This one's a Must-see!

This one’s a Must-see!

Discomforting, yet hypnotizingly weird.

Discomforting, yet hypnotizingly weird.

Tickled (described as a “fetish documentary that’s no laughing matter”) may be one of the strangest and most intriguing documentaries of this decade. A series of Internet videos that showcase a sport known as “Competitive Endurance Tickling” (I’m sure you’re all picturing it correctly based on the name so I’ll be loose on the details) is baffling enough as it is. But once you try to make contact with this bemusing pocket dimension of sports and entertainment, horrible revelations are made and your reputation is endangered. And yes, that last one goes beyond trying to explain your web browser history to your girlfriend afterwards.

Competitive Endurance Tickling.

Competitive Endurance Tickling.

It all begins when a New Zealand filmmaker named David Farrier comes across the aforementioned tickling videos and finds a connection to the Facebook page of “Jane O’Brein Media”. Understandably confused but also curious, Farrier sends a message to the Facebook page, hoping to schedule an interview with the people behind the phenomenon. He explains to the viewer that he specializes in documentaries about all things strange in this world, and with this find, he knew that he had found his next story.

The responses he receives, however, are unexpected. The Jane O’Brein page admins, including one who’s supposedly Jane herself, repeatedly email Farrier (after already having turned his offers down) about how Competitive Tickling is an exclusively heterosexual activity and that they want no association with a famously homosexual journalist (I ponder as to how they must feel now that their story has been successfully exposed not only by a gay director but also associate producer Stephen Fry). Their messages are outright hostile, even going so far so to calling him “a gay kiwi” and a faggot. “It was hard to take the insults seriously, given what Jane was producing,” Farrier rightly remarks, “If anything, it made me more curious than ever.”

When then see how Farrier’s further investigation and subsequent social media attention caused the “Tickling” fad to enter the limelight, inspiring Farrier to start working on a documentary film with his detective partner and fellow filmmaker Dylan Reeve. It is by this points that he begins receiving bizarre threats of legal action all the way from New York (at one point he meets with American lawyers who do not under any circumstances want to be filmed but also don’t seem sure of who they’re working for) and Jane O’Brein Media starts trying to bully him into silence. His ambition remains, however, and the deeper he digs into this absurd “sport”, the true origins of it, and what the production companies behind the tickling videos truly did to most of their recruits/subjects (including leaked personal info and lies about sexual depravity, all for something the accusers themselves directed and recorded), the more unpleasant it all looks.

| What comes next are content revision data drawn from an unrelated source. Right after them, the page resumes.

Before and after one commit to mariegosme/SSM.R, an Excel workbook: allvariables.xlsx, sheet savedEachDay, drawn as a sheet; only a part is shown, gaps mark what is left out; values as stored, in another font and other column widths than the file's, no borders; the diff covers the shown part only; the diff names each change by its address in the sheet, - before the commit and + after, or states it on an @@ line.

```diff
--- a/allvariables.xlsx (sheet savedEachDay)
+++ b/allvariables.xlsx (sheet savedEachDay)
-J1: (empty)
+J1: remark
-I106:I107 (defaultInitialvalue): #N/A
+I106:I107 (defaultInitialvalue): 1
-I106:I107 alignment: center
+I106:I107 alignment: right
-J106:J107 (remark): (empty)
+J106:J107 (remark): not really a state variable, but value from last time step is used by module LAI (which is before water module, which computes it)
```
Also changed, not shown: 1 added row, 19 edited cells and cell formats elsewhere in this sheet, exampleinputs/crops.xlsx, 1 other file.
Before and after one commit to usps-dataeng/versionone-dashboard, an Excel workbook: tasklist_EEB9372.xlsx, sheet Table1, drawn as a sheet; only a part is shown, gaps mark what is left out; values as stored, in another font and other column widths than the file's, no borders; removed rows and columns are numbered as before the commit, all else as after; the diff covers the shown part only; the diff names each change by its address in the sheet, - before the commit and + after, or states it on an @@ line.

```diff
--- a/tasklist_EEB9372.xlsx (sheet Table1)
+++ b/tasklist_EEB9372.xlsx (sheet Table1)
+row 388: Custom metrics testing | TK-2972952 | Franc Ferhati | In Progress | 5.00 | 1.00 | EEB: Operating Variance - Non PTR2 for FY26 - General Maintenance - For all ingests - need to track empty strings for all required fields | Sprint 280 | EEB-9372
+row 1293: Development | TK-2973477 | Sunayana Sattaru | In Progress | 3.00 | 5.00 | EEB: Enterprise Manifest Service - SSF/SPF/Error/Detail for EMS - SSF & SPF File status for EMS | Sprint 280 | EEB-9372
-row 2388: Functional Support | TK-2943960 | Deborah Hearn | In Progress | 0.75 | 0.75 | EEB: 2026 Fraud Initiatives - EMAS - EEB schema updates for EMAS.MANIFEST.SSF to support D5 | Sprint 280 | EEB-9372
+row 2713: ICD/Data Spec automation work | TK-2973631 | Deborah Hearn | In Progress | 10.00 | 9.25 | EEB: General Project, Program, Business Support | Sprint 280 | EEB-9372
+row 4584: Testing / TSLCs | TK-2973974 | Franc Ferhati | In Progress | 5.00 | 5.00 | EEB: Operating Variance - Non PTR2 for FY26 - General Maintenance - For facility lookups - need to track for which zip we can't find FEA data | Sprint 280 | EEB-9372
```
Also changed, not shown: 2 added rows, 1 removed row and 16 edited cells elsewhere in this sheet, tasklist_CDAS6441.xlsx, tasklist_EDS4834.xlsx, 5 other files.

ticklersOn top of its achievements in cinematography and editing (especially innovative was the makeshift hidden camera Farrier had to construct out of a coffee mug when meeting with one of the shady lawyers a second time), Tickled is fascinating, amusing, shocking, and infuriating. You may laugh at how weird and borderline cringe-worthy some of the featured videos are, you will be fascinated at how hellbent their producers seem on keeping the subject matter under wraps from the general public, and you will probably also be a little bit frustrated once we start learning what sort of people run the operations and what their worldviews and motivations are.

The film is presented in the Participatory Mode of documentary filmmaking (as described by film theoretician Bill Nichols), where the filmmakers themselves feature in the movie and the audience gets to observe them as they perform their interviews and, in this case, handle their sinister opposition. It’s an appropriate form of presentation since the obstacles and the attacks they faced turned into such a major part of the story. A film that simply told us the facts via Voice of God would not have been as good.

Even after the movie had a screening at Sundance Film Festival back in March, things were dramatic behind-the-scenes. David D’Amato, a big shot in the tickling video industry with a less than spotless crime sheet, filed a lawsuit against Farrier for spreading misinformation about him through his documentary. The way I see it, I don’t know that there’s a lot in Tickled that can be misinterpreted or taken the wrong way.

Tickled has been lauded worldwide as a courageous achievement in journalism and meaningful to free speech, but also important in what unsettling truths it uncovers. The fact that this has supposedly been going on for several decades and still passed under the radar of just about everyone is about as disconcerting as the content of the videos themselves, and I’m grateful that we got to see this dark subculture for what it is. Any time free speech and true journalism wins the day, I feel like the world is a marginally better place.

Then I remember that freedom of expression also allows for a fair share of bullshit “journalism” that people WANT to believe in regardless of the facts, and that that’s why we get documentaries like Vaxxed. Why didn’t the makers of that movie receive a bunch of threats again? This may be a shot in the dark, but could it be because they weren’t actually uncovering anything and that there’s nothing to expose when there’s nothing to hide? I guess we may never know.

5/5 whatever